··· Excerpted records ···
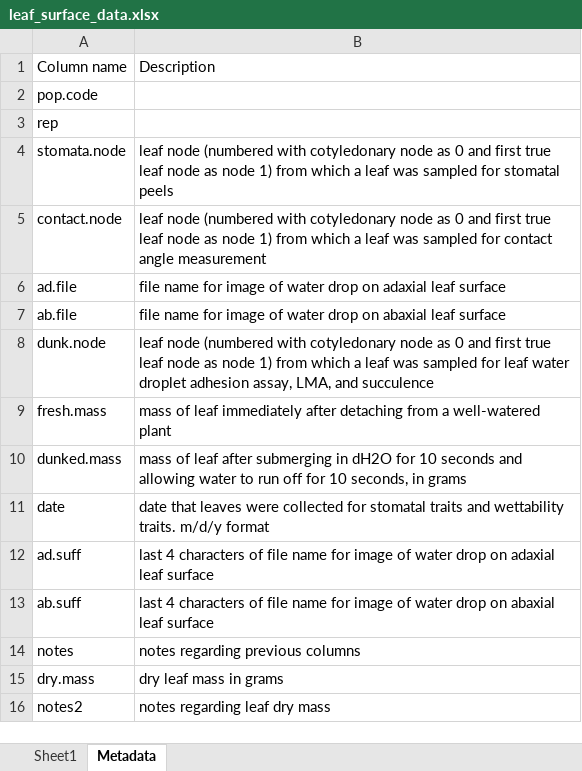
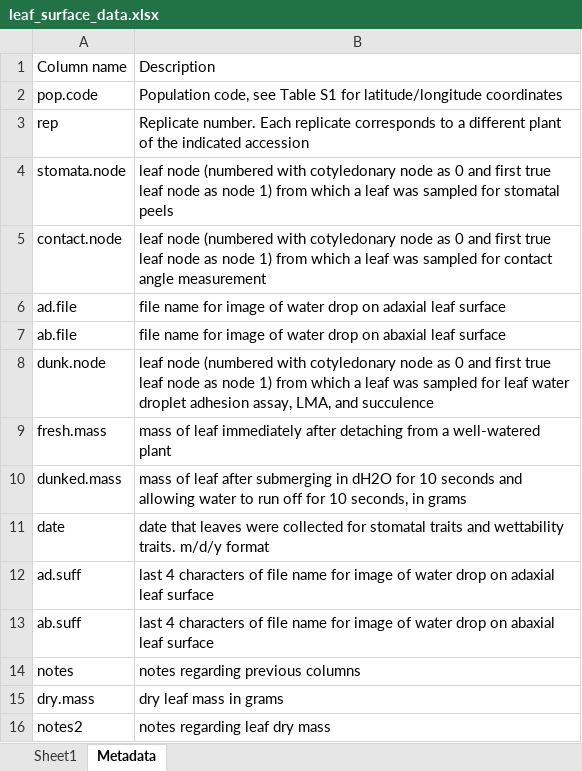
Before and after one commit to plunkert/Salt-spray-adaptation-2025, an Excel workbook: Data/leaf_surface_data.xlsx, sheet Metadata, drawn as a sheet; values as stored, in another font and other column widths than the file's, no borders; the diff names each change by its address in the sheet, - before the commit and + after, or states it on an @@ line.

```diff
--- a/Data/leaf_surface_data.xlsx (sheet Metadata)
+++ b/Data/leaf_surface_data.xlsx (sheet Metadata)
-B2: (empty)
+B2: Population code, see Table S1 for latitude/longitude coordinates
-B3: (empty)
+B3: Replicate number. Each replicate corresponds to a different plant of the indicated accession
```
Also changed, not shown: Data/Contact Angle Measurements.xlsx, 17 other files.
···
Task instructions -> Pictures should be skipped, and the records retyped word for word.

Task response ->
Before and after one commit to plunkert/Salt-spray-adaptation-2025, an Excel workbook: Data/leaf_surface_data.xlsx, sheet Metadata, drawn as a sheet; values as stored, in another font and other column widths than the file's, no borders; the diff names each change by its address in the sheet, - before the commit and + after, or states it on an @@ line.

```diff
--- a/Data/leaf_surface_data.xlsx (sheet Metadata)
+++ b/Data/leaf_surface_data.xlsx (sheet Metadata)
-B2: (empty)
+B2: Population code, see Table S1 for latitude/longitude coordinates
-B3: (empty)
+B3: Replicate number. Each replicate corresponds to a different plant of the indicated accession
```
Also changed, not shown: Data/Contact Angle Measurements.xlsx, 17 other files.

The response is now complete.